= Task goal =
In the records below, count each line where the word "teacher" appears, and reply with that number only.

= Given data =
- Opening Delimiter -

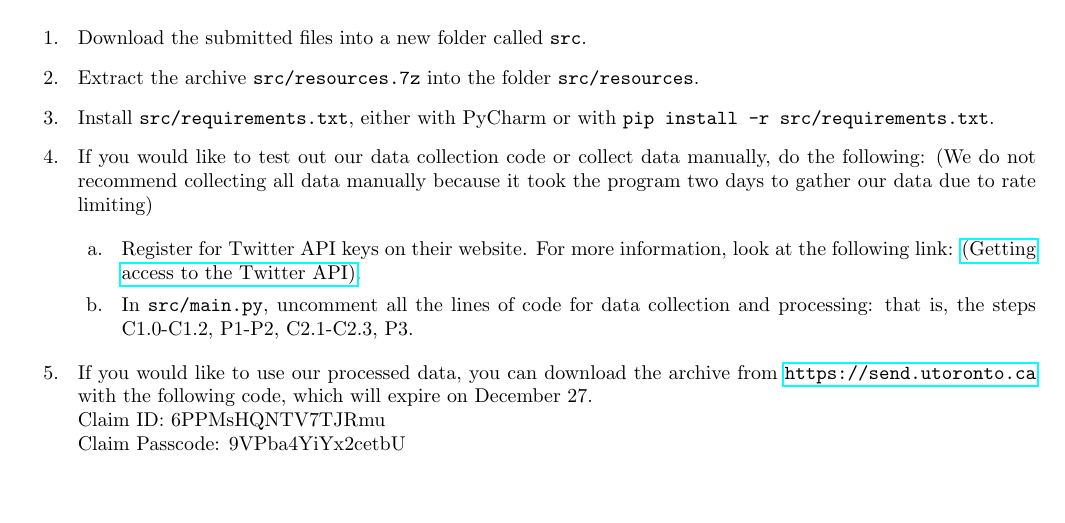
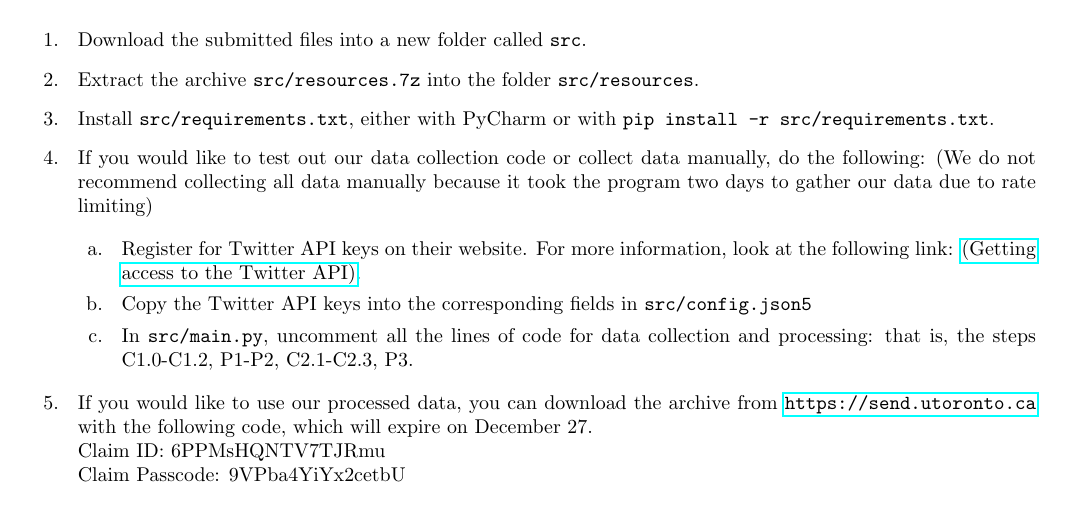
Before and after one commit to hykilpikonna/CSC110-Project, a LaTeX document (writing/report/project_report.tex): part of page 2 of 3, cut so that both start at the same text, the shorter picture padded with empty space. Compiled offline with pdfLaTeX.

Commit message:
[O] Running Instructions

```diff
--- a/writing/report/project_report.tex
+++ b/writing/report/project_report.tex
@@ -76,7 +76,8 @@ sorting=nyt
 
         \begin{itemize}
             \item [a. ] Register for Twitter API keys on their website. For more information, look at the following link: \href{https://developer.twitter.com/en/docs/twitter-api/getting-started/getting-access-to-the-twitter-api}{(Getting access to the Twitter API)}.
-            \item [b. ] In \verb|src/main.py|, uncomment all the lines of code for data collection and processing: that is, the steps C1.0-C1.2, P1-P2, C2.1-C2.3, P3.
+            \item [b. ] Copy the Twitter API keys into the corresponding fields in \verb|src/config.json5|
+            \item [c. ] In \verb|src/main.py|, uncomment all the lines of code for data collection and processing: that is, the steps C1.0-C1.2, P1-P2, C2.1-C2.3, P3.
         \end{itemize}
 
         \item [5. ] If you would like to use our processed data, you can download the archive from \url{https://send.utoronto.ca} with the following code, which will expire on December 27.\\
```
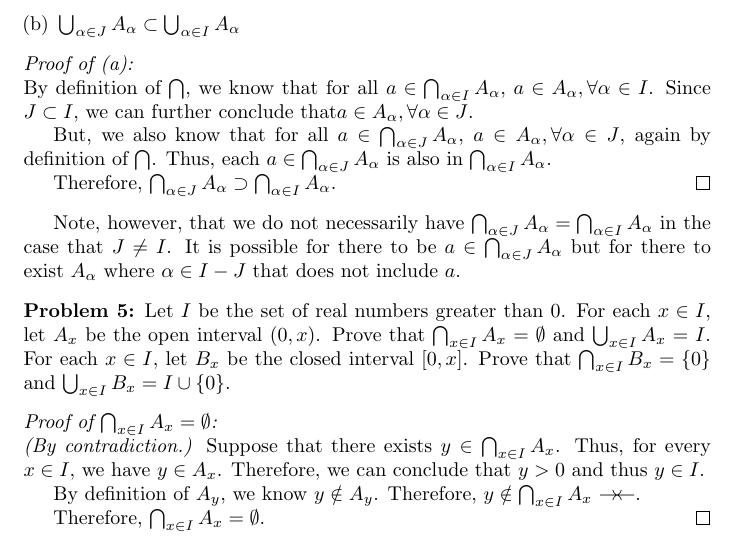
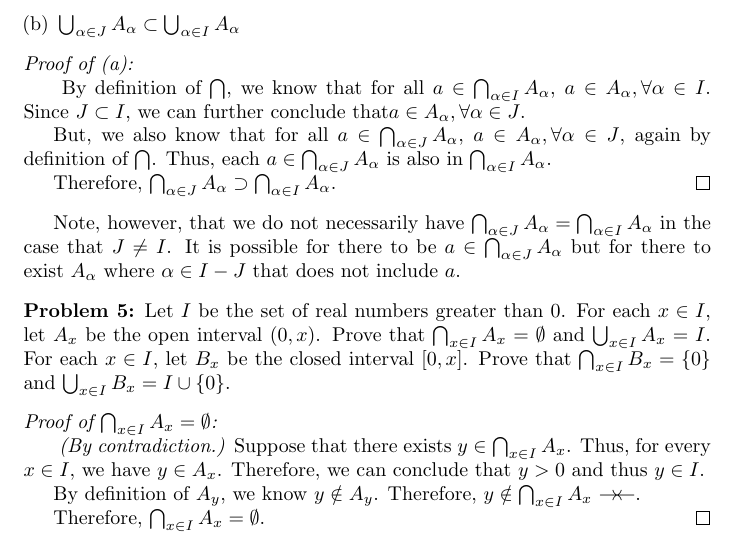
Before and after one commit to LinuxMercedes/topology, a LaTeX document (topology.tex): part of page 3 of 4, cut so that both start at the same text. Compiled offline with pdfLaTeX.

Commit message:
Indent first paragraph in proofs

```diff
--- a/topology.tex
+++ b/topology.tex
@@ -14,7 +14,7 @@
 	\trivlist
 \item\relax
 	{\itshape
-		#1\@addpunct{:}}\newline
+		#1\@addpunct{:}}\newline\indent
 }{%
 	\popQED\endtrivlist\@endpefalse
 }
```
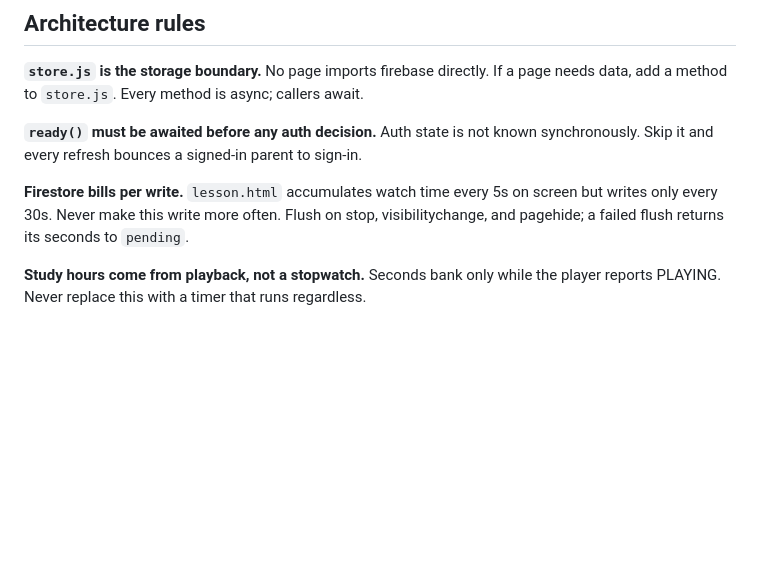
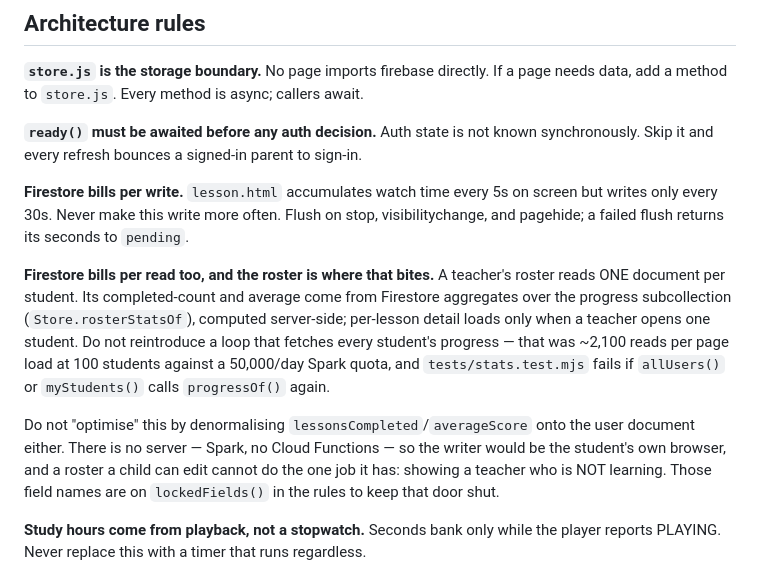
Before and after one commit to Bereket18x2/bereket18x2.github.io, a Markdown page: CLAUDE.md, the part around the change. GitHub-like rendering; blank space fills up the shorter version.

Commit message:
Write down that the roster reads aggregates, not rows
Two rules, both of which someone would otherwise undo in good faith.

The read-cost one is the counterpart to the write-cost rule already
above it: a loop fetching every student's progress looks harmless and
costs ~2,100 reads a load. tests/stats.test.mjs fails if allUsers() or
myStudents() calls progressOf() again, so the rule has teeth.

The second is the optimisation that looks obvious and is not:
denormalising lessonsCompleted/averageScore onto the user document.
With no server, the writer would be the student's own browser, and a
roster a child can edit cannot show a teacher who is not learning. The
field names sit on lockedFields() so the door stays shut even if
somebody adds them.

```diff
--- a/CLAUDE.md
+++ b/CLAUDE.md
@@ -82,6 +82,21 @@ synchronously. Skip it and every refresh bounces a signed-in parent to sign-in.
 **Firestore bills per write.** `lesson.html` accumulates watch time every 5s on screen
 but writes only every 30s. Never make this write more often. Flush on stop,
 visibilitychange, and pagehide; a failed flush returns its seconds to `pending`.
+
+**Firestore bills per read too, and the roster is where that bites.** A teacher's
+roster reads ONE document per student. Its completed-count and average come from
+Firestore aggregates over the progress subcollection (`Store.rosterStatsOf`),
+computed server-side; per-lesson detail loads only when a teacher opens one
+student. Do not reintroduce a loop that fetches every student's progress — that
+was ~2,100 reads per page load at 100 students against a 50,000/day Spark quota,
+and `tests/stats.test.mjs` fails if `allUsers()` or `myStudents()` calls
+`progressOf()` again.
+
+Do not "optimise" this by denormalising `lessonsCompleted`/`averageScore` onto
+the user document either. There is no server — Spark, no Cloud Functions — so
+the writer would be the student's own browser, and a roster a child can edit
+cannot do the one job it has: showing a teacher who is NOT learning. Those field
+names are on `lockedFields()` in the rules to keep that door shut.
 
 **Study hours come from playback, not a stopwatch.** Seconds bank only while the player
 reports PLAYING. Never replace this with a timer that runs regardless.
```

- Closing Delimiter -

= Solution below =
4